= Work instructions =
Will you write out the data exactly, excluding every picture?
═══ Available data
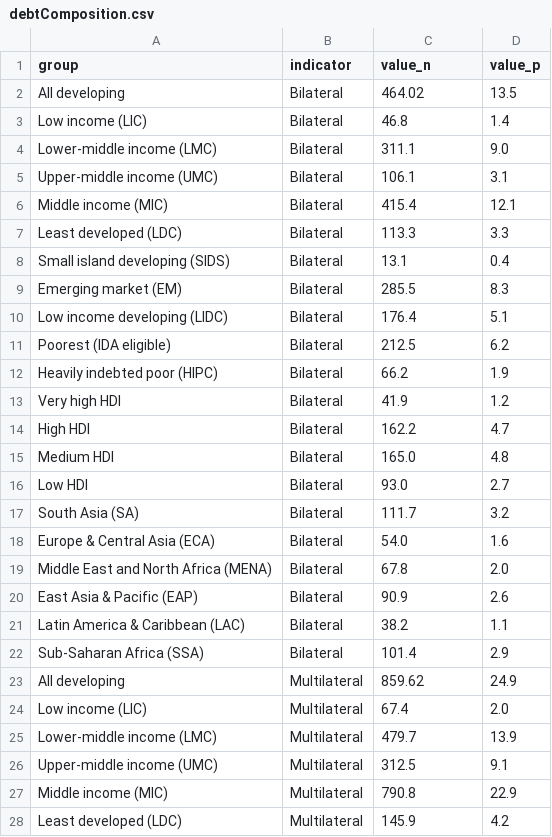
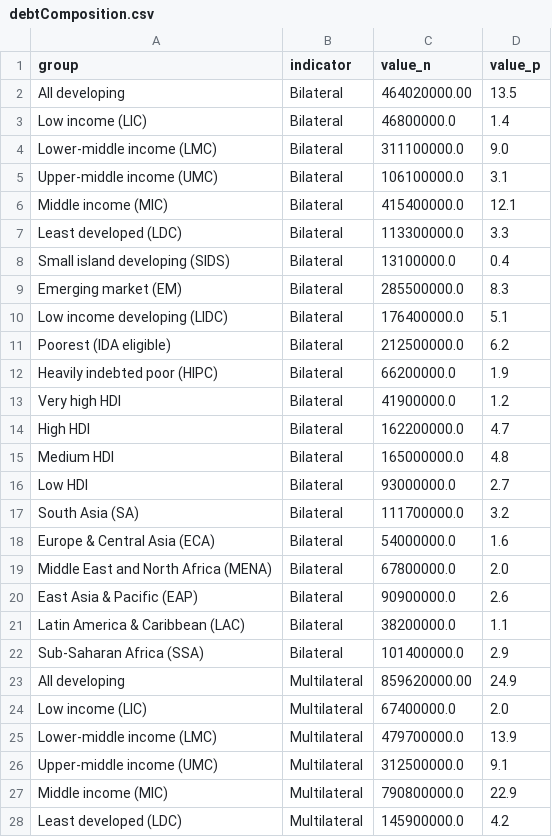
Before and after one commit to UNDP-Data/dv-debt-all-data-repo, a CSV file: data-2024/country-groups/debtComposition.csv, drawn as a sheet; only a part is shown; the diff covers the shown part only.

```diff
--- a/data-2024/country-groups/debtComposition.csv
+++ b/data-2024/country-groups/debtComposition.csv
@@ -1,28 +1,28 @@
 group,indicator,value_n,value_p
-All developing,Bilateral,464.02,13.5
-Low income (LIC),Bilateral,46.8,1.4
-Lower-middle income (LMC),Bilateral,311.1,9.0
-Upper-middle income (UMC),Bilateral,106.1,3.1
-Middle income (MIC),Bilateral,415.4,12.1
-Least developed (LDC),Bilateral,113.3,3.3
-Small island developing (SIDS),Bilateral,13.1,0.4
-Emerging market (EM),Bilateral,285.5,8.3
-Low income developing (LIDC),Bilateral,176.4,5.1
-Poorest (IDA eligible),Bilateral,212.5,6.2
-Heavily indebted poor (HIPC),Bilateral,66.2,1.9
-Very high HDI,Bilateral,41.9,1.2
-High HDI,Bilateral,162.2,4.7
-Medium HDI,Bilateral,165.0,4.8
-Low HDI,Bilateral,93.0,2.7
-South Asia (SA),Bilateral,111.7,3.2
-Europe & Central Asia (ECA),Bilateral,54.0,1.6
-Middle East and North Africa (MENA),Bilateral,67.8,2.0
-East Asia & Pacific (EAP),Bilateral,90.9,2.6
-Latin America & Caribbean (LAC),Bilateral,38.2,1.1
-Sub-Saharan Africa (SSA),Bilateral,101.4,2.9
-All developing,Multilateral,859.62,24.9
-Low income (LIC),Multilateral,67.4,2.0
-Lower-middle income (LMC),Multilateral,479.7,13.9
-Upper-middle income (UMC),Multilateral,312.5,9.1
-Middle income (MIC),Multilateral,790.8,22.9
-Least developed (LDC),Multilateral,145.9,4.2
+All developing,Bilateral,464020000.00,13.5
+Low income (LIC),Bilateral,46800000.0,1.4
+Lower-middle income (LMC),Bilateral,311100000.0,9.0
+Upper-middle income (UMC),Bilateral,106100000.0,3.1
+Middle income (MIC),Bilateral,415400000.0,12.1
+Least developed (LDC),Bilateral,113300000.0,3.3
+Small island developing (SIDS),Bilateral,13100000.0,0.4
+Emerging market (EM),Bilateral,285500000.0,8.3
+Low income developing (LIDC),Bilateral,176400000.0,5.1
+Poorest (IDA eligible),Bilateral,212500000.0,6.2
+Heavily indebted poor (HIPC),Bilateral,66200000.0,1.9
+Very high HDI,Bilateral,41900000.0,1.2
+High HDI,Bilateral,162200000.0,4.7
+Medium HDI,Bilateral,165000000.0,4.8
+Low HDI,Bilateral,93000000.0,2.7
+South Asia (SA),Bilateral,111700000.0,3.2
+Europe & Central Asia (ECA),Bilateral,54000000.0,1.6
+Middle East and North Africa (MENA),Bilateral,67800000.0,2.0
+East Asia & Pacific (EAP),Bilateral,90900000.0,2.6
+Latin America & Caribbean (LAC),Bilateral,38200000.0,1.1
+Sub-Saharan Africa (SSA),Bilateral,101400000.0,2.9
+All developing,Multilateral,859620000.00,24.9
+Low income (LIC),Multilateral,67400000.0,2.0
+Lower-middle income (LMC),Multilateral,479700000.0,13.9
+Upper-middle income (UMC),Multilateral,312500000.0,9.1
+Middle income (MIC),Multilateral,790800000.0,22.9
+Least developed (LDC),Multilateral,145900000.0,4.2
```
Also changed, not shown: 57 edited cells elsewhere in this file, data-2024/countries/countries-sources.csv, 9 other files.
══════
= Your solution =
Before and after one commit to UNDP-Data/dv-debt-all-data-repo, a CSV file: data-2024/country-groups/debtComposition.csv, drawn as a sheet; only a part is shown; the diff covers the shown part only.

```diff
--- a/data-2024/country-groups/debtComposition.csv
+++ b/data-2024/country-groups/debtComposition.csv
@@ -1,28 +1,28 @@
 group,indicator,value_n,value_p
-All developing,Bilateral,464.02,13.5
-Low income (LIC),Bilateral,46.8,1.4
-Lower-middle income (LMC),Bilateral,311.1,9.0
-Upper-middle income (UMC),Bilateral,106.1,3.1
-Middle income (MIC),Bilateral,415.4,12.1
-Least developed (LDC),Bilateral,113.3,3.3
-Small island developing (SIDS),Bilateral,13.1,0.4
-Emerging market (EM),Bilateral,285.5,8.3
-Low income developing (LIDC),Bilateral,176.4,5.1
-Poorest (IDA eligible),Bilateral,212.5,6.2
-Heavily indebted poor (HIPC),Bilateral,66.2,1.9
-Very high HDI,Bilateral,41.9,1.2
-High HDI,Bilateral,162.2,4.7
-Medium HDI,Bilateral,165.0,4.8
-Low HDI,Bilateral,93.0,2.7
-South Asia (SA),Bilateral,111.7,3.2
-Europe & Central Asia (ECA),Bilateral,54.0,1.6
-Middle East and North Africa (MENA),Bilateral,67.8,2.0
-East Asia & Pacific (EAP),Bilateral,90.9,2.6
-Latin America & Caribbean (LAC),Bilateral,38.2,1.1
-Sub-Saharan Africa (SSA),Bilateral,101.4,2.9
-All developing,Multilateral,859.62,24.9
-Low income (LIC),Multilateral,67.4,2.0
-Lower-middle income (LMC),Multilateral,479.7,13.9
-Upper-middle income (UMC),Multilateral,312.5,9.1
-Middle income (MIC),Multilateral,790.8,22.9
-Least developed (LDC),Multilateral,145.9,4.2
+All developing,Bilateral,464020000.00,13.5
+Low income (LIC),Bilateral,46800000.0,1.4
+Lower-middle income (LMC),Bilateral,311100000.0,9.0
+Upper-middle income (UMC),Bilateral,106100000.0,3.1
+Middle income (MIC),Bilateral,415400000.0,12.1
+Least developed (LDC),Bilateral,113300000.0,3.3
+Small island developing (SIDS),Bilateral,13100000.0,0.4
+Emerging market (EM),Bilateral,285500000.0,8.3
+Low income developing (LIDC),Bilateral,176400000.0,5.1
+Poorest (IDA eligible),Bilateral,212500000.0,6.2
+Heavily indebted poor (HIPC),Bilateral,66200000.0,1.9
+Very high HDI,Bilateral,41900000.0,1.2
+High HDI,Bilateral,162200000.0,4.7
+Medium HDI,Bilateral,165000000.0,4.8
+Low HDI,Bilateral,93000000.0,2.7
+South Asia (SA),Bilateral,111700000.0,3.2
+Europe & Central Asia (ECA),Bilateral,54000000.0,1.6
+Middle East and North Africa (MENA),Bilateral,67800000.0,2.0
+East Asia & Pacific (EAP),Bilateral,90900000.0,2.6
+Latin America & Caribbean (LAC),Bilateral,38200000.0,1.1
+Sub-Saharan Africa (SSA),Bilateral,101400000.0,2.9
+All developing,Multilateral,859620000.00,24.9
+Low income (LIC),Multilateral,67400000.0,2.0
+Lower-middle income (LMC),Multilateral,479700000.0,13.9
+Upper-middle income (UMC),Multilateral,312500000.0,9.1
+Middle income (MIC),Multilateral,790800000.0,22.9
+Least developed (LDC),Multilateral,145900000.0,4.2
```
Also changed, not shown: 57 edited cells elsewhere in this file, data-2024/countries/countries-sources.csv, 9 other files.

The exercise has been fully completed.